■ Problem to solve
Please go through the records below and return every line holding the word "radius".

■ Data section
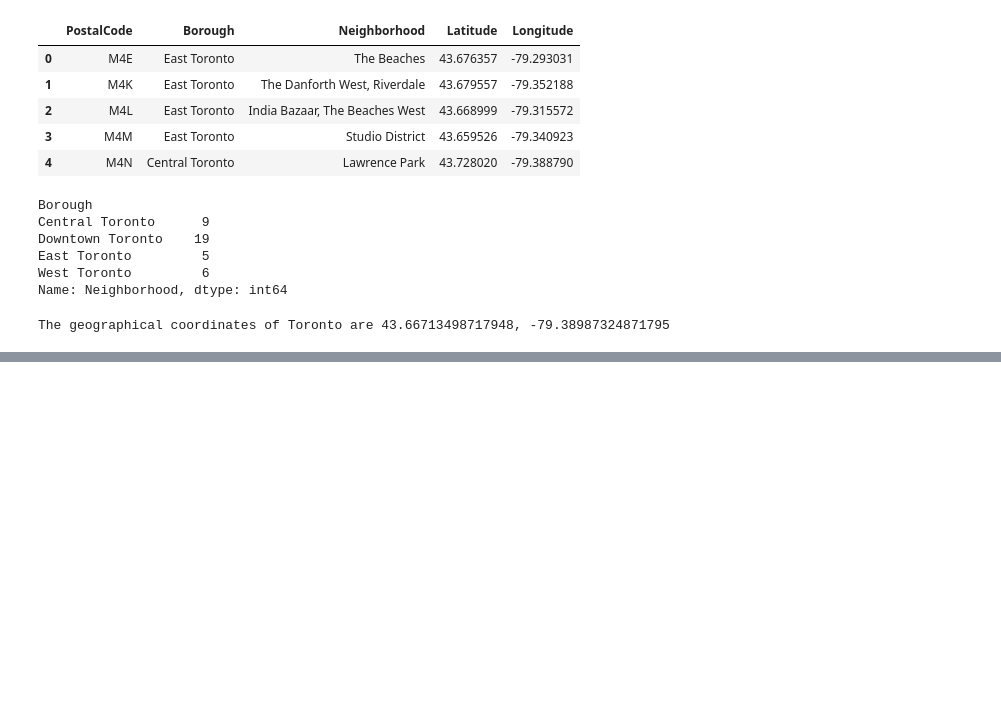
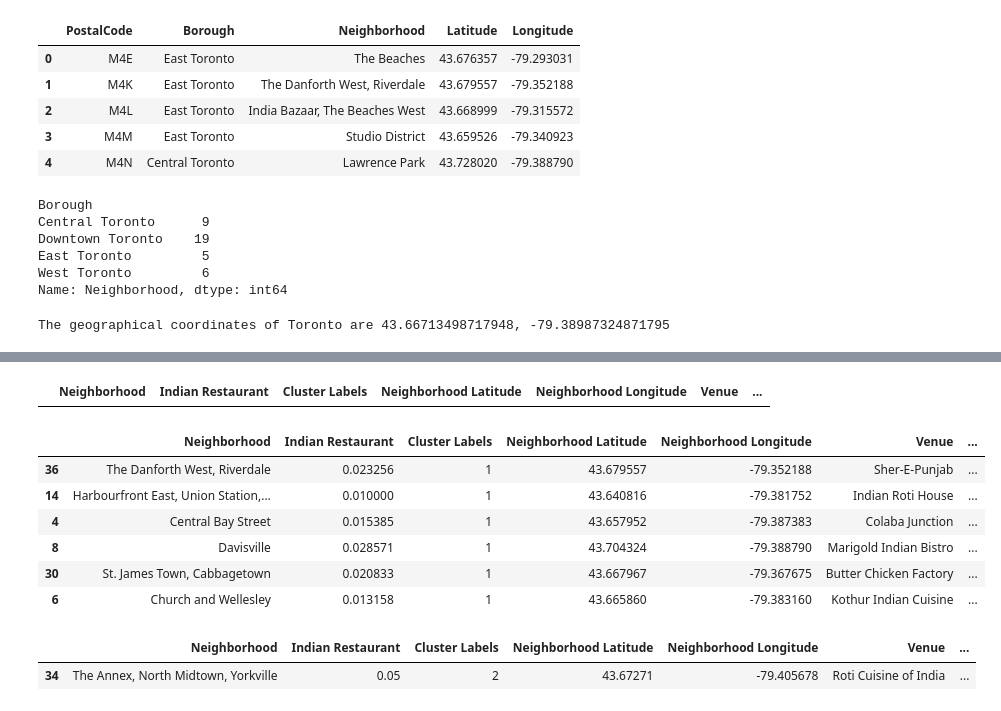
Before and after one commit to Gauravshukla2017/Capstone-Week3-2-3, a Jupyter notebook: Capstone Project.ipynb, the cells around one changed output, grey strips where cells are left out. Drawn from its saved outputs; the diff is of its cells as text; code cells hidden in the pictures; blank space fills up the shorter version.

```diff
--- a/Capstone Project.ipynb
+++ b/Capstone Project.ipynb
@@ -233,0 +422,8 @@ radius = 500 # define radius
+# %%
+to_merged = to_indian.copy()
+
+# add clustering labels
+to_merged["Cluster Labels"] = kmeans.labels_
+# %%
+to_merged.rename(columns={"Neighborhoods": "Neighborhood"}, inplace=True)
+to_merged.head(5)
@@ -233,0 +437,5 @@ radius = 500 # define radius
+# %%
+to_merged = to_merged.join(toronto_venues.set_index("Neighborhood"), on="Neighborhood")
+
+print(to_merged.shape)
+to_merged.head()
@@ -233,0 +450,3 @@ radius = 500 # define radius
+# %%
+to_merged.sort_values(["Cluster Labels"], inplace=True)
+to_merged.head()
@@ -233,0 +488,23 @@ radius = 500 # define radius
+# %%
+#Cluster 0
+to_merged.loc[(to_merged['Cluster Labels'] ==0) & (to_merged['Venue Category'] == 'Indian Restaurant') ]
+# %% [output]
+|  | Neighborhood | Indian Restaurant | Cluster Labels | Neighborhood Latitude | Neighborhood Longitude | Venue | ... |
+# %%
+#Cluster 1
+to_merged.loc[(to_merged['Cluster Labels'] ==1) & (to_merged['Venue Category'] == 'Indian Restaurant') ]
+# %% [output]
+|  | Neighborhood | Indian Restaurant | Cluster Labels | Neighborhood Latitude | Neighborhood Longitude | Venue | ... |
+| 36 | The Danforth West, Riverdale | 0.023256 | 1 | 43.679557 | -79.352188 | Sher-E-Punjab | ... |
+| 14 | Harbourfront East, Union Station,... | 0.010000 | 1 | 43.640816 | -79.381752 | Indian Roti House | ... |
+| 4 | Central Bay Street | 0.015385 | 1 | 43.657952 | -79.387383 | Colaba Junction | ... |
+| 8 | Davisville | 0.028571 | 1 | 43.704324 | -79.388790 | Marigold Indian Bistro | ... |
+| 30 | St. James Town, Cabbagetown | 0.020833 | 1 | 43.667967 | -79.367675 | Butter Chicken Factory | ... |
+| 6 | Church and Wellesley | 0.013158 | 1 | 43.665860 | -79.383160 | Kothur Indian Cuisine | ... |
+# %%
+#Cluster 2
+
+to_merged.loc[(to_merged['Cluster Labels'] ==2) & (to_merged['Venue Category'] == 'Indian Restaurant') ]
+# %% [output]
+|  | Neighborhood | Indian Restaurant | Cluster Labels | Neighborhood Latitude | Neighborhood Longitude | Venue | ... |
+| 34 | The Annex, North Midtown, Yorkville | 0.05 | 2 | 43.67271 | -79.405678 | Roti Cuisine of India | ... |
```
Also changed, not shown: parts of 16 cells of this notebook.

■ Your response
@@ -233,0 +422,8 @@ radius = 500 # define radius
@@ -233,0 +437,5 @@ radius = 500 # define radius
@@ -233,0 +450,3 @@ radius = 500 # define radius
@@ -233,0 +488,23 @@ radius = 500 # define radius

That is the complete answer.